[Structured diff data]
########
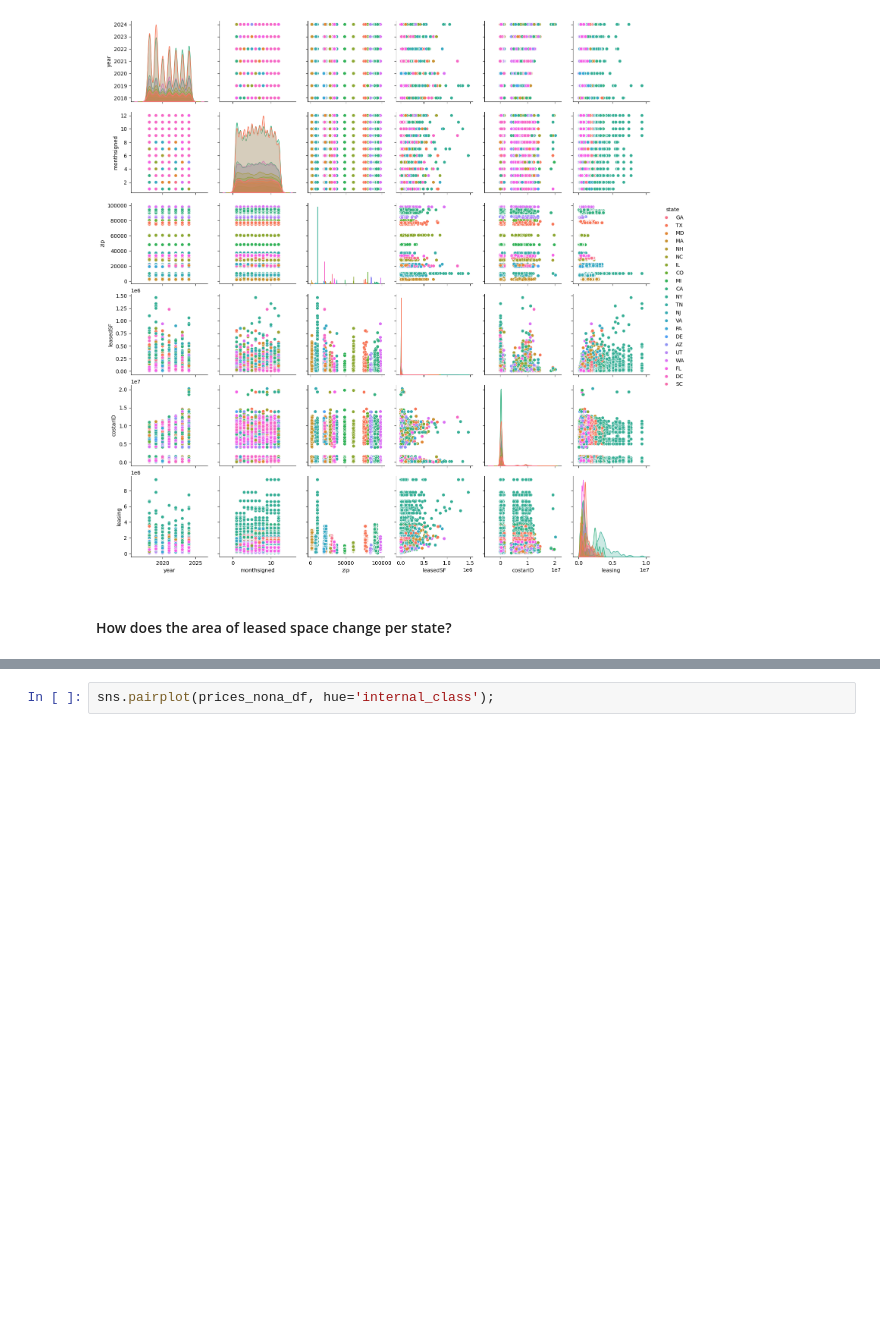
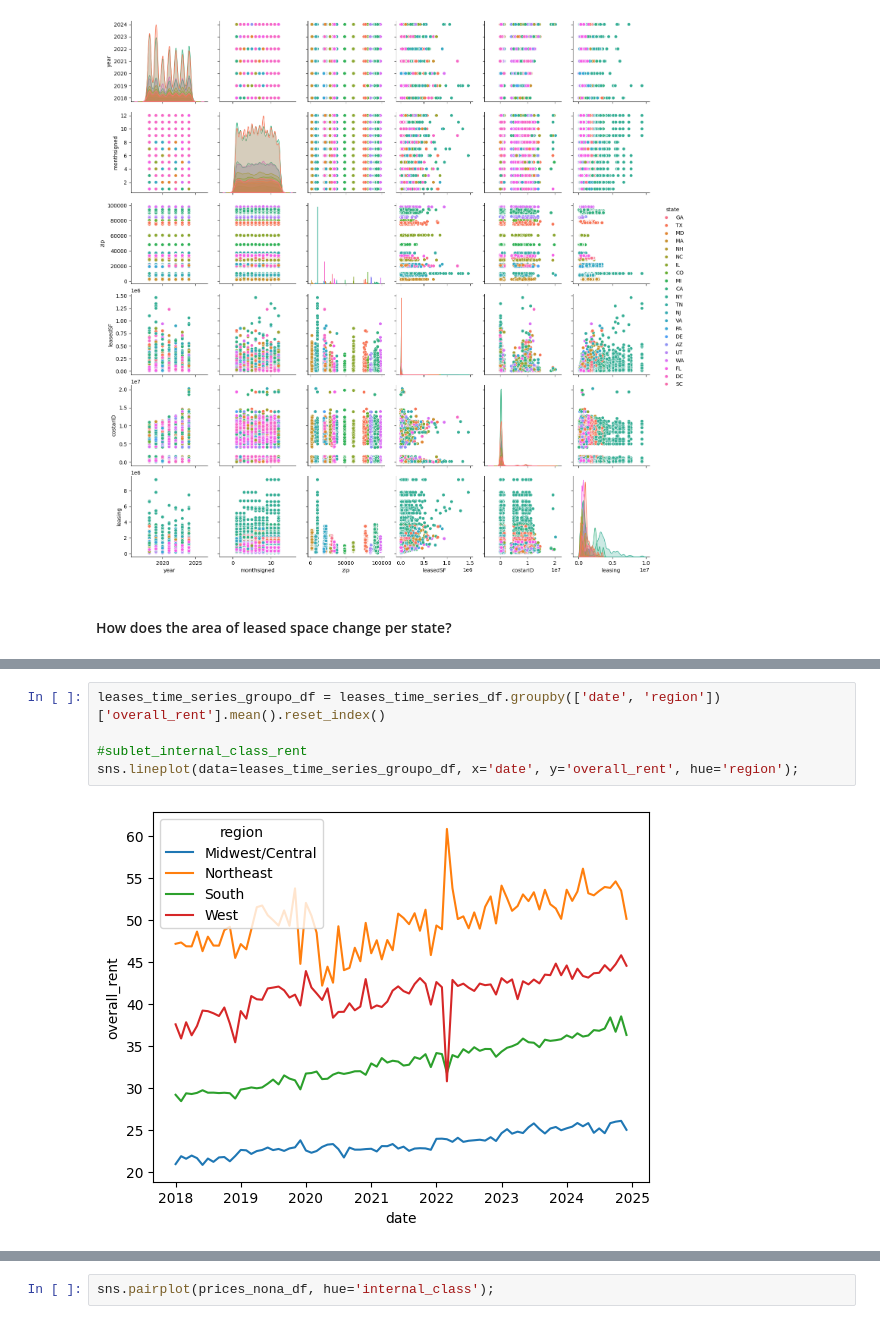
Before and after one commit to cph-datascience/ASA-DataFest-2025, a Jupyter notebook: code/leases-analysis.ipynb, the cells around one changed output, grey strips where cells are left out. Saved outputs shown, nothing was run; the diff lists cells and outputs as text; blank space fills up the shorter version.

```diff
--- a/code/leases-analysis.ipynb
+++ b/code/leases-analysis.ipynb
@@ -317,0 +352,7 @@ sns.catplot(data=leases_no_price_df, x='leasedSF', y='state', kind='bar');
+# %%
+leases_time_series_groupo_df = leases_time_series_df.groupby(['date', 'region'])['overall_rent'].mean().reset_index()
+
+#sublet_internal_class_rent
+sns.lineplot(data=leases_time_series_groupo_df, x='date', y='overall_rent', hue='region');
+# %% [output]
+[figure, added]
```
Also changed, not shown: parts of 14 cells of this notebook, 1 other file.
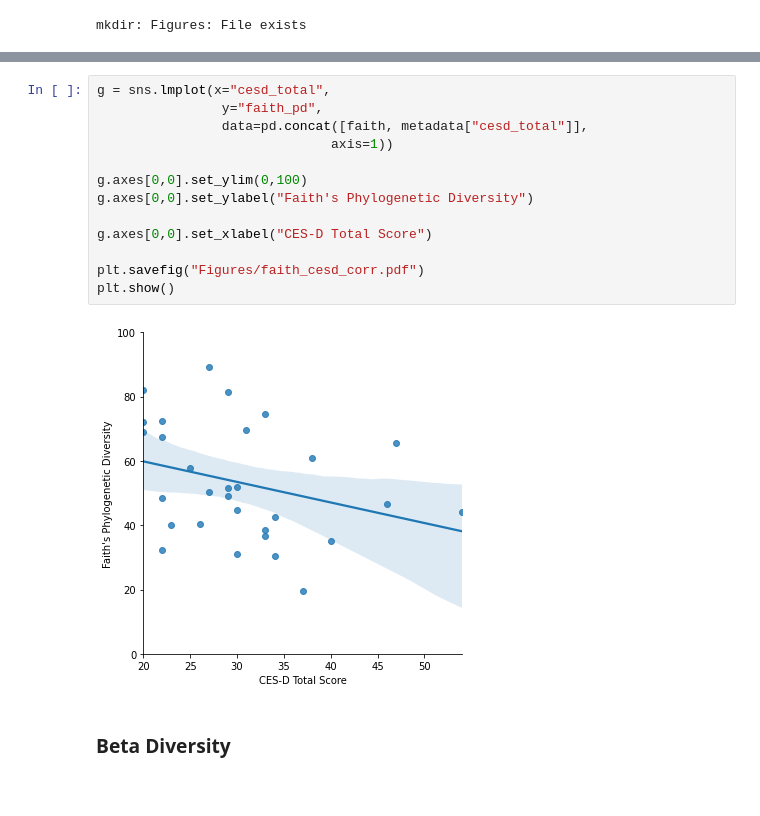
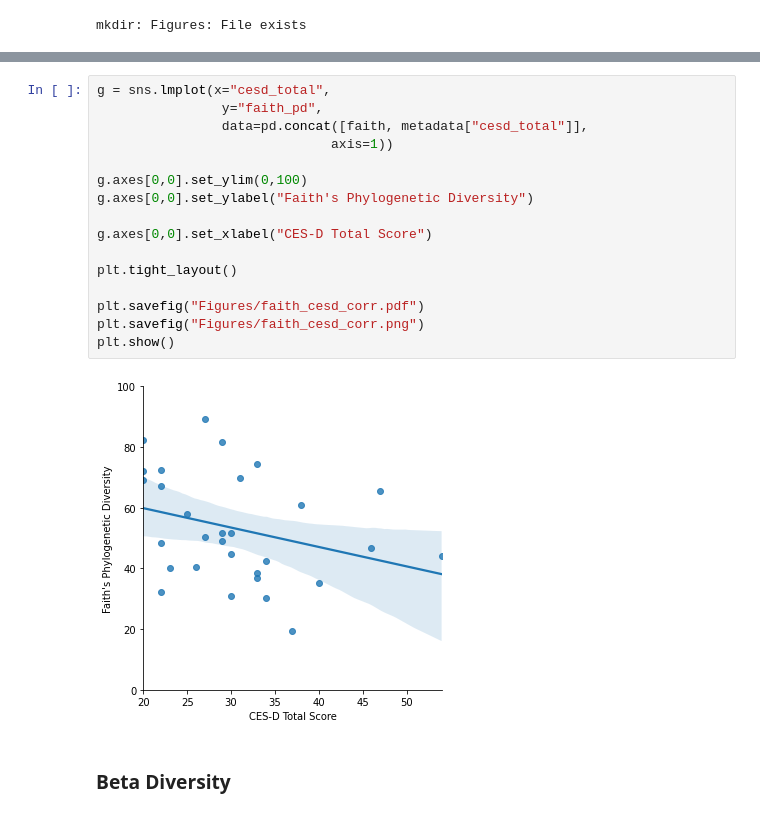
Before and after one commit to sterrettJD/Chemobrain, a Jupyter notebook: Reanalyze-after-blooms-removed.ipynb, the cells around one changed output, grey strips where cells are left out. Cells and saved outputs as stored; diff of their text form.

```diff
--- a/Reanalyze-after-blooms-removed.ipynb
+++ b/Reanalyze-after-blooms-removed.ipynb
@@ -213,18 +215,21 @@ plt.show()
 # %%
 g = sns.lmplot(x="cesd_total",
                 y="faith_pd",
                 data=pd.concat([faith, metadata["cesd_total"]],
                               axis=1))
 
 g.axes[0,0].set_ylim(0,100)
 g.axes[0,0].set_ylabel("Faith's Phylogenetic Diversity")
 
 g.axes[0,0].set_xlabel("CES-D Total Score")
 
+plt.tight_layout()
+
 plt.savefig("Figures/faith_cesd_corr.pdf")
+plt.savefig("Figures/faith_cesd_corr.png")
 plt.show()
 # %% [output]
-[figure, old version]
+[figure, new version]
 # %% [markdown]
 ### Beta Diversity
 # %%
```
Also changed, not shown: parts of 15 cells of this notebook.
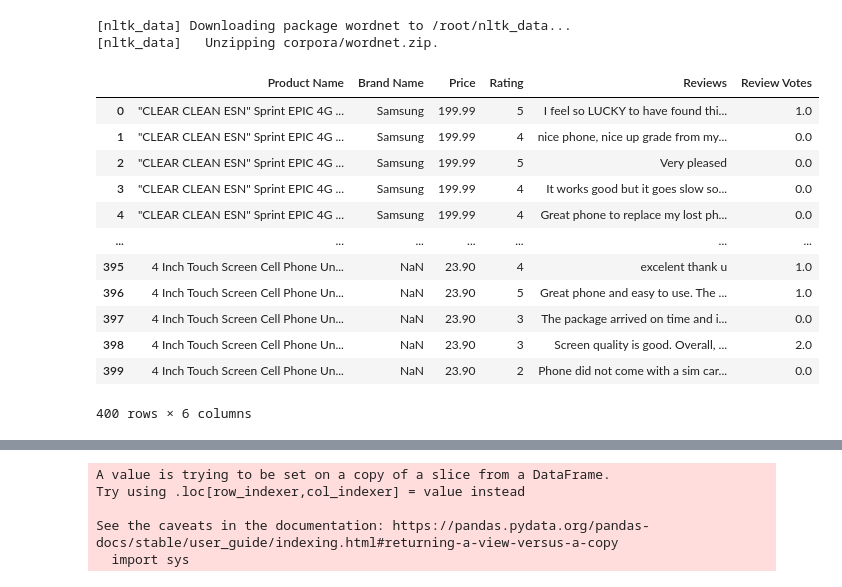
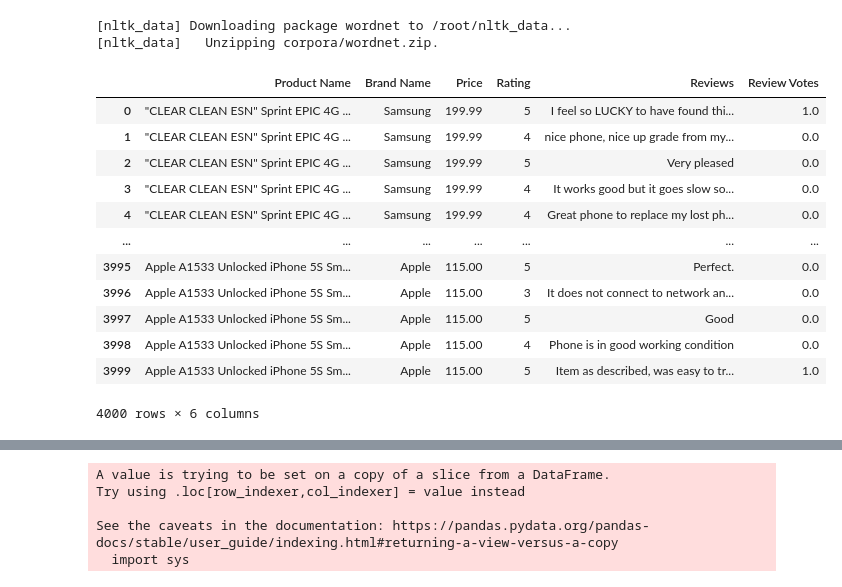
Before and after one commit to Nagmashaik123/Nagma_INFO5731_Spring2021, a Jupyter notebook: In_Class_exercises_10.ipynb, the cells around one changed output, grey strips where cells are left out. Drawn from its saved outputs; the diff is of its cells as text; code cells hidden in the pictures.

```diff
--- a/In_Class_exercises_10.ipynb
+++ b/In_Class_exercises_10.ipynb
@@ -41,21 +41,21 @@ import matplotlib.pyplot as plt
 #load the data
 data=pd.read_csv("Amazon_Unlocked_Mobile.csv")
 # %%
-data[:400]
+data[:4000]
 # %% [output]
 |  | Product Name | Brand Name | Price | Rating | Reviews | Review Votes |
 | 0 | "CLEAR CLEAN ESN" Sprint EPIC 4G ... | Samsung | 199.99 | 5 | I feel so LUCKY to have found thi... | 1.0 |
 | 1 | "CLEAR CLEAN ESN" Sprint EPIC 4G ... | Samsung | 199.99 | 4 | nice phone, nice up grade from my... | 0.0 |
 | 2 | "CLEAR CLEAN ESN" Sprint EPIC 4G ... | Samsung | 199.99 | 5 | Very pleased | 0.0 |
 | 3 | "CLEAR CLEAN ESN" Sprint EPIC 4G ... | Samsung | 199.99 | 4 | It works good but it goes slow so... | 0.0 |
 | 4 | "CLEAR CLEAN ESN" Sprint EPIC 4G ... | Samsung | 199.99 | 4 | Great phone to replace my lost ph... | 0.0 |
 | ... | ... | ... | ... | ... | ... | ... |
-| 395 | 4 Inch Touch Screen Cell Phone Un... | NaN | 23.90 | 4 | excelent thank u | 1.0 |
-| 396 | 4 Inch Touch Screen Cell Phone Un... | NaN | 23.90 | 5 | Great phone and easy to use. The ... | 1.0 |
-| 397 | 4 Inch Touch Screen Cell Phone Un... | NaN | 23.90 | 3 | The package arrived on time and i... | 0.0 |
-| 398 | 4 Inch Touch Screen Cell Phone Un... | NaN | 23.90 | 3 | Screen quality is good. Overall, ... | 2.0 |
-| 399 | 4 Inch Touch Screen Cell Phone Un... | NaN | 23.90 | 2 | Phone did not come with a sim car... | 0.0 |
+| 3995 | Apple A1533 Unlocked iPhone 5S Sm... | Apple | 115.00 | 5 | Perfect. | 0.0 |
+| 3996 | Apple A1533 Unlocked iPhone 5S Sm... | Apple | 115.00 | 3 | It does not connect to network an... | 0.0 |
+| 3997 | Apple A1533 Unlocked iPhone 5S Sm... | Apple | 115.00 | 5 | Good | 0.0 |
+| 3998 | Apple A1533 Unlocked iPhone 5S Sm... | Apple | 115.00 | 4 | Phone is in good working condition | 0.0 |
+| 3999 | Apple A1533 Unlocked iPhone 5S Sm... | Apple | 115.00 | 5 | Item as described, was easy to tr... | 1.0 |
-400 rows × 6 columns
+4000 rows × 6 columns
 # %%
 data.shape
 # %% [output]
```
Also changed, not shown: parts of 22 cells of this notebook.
########
== EXERCISE INSTRUCTIONS ==
Where a line above contains the string "rows", copy that line.

== TASK OUTPUT ==
-400 rows × 6 columns
+4000 rows × 6 columns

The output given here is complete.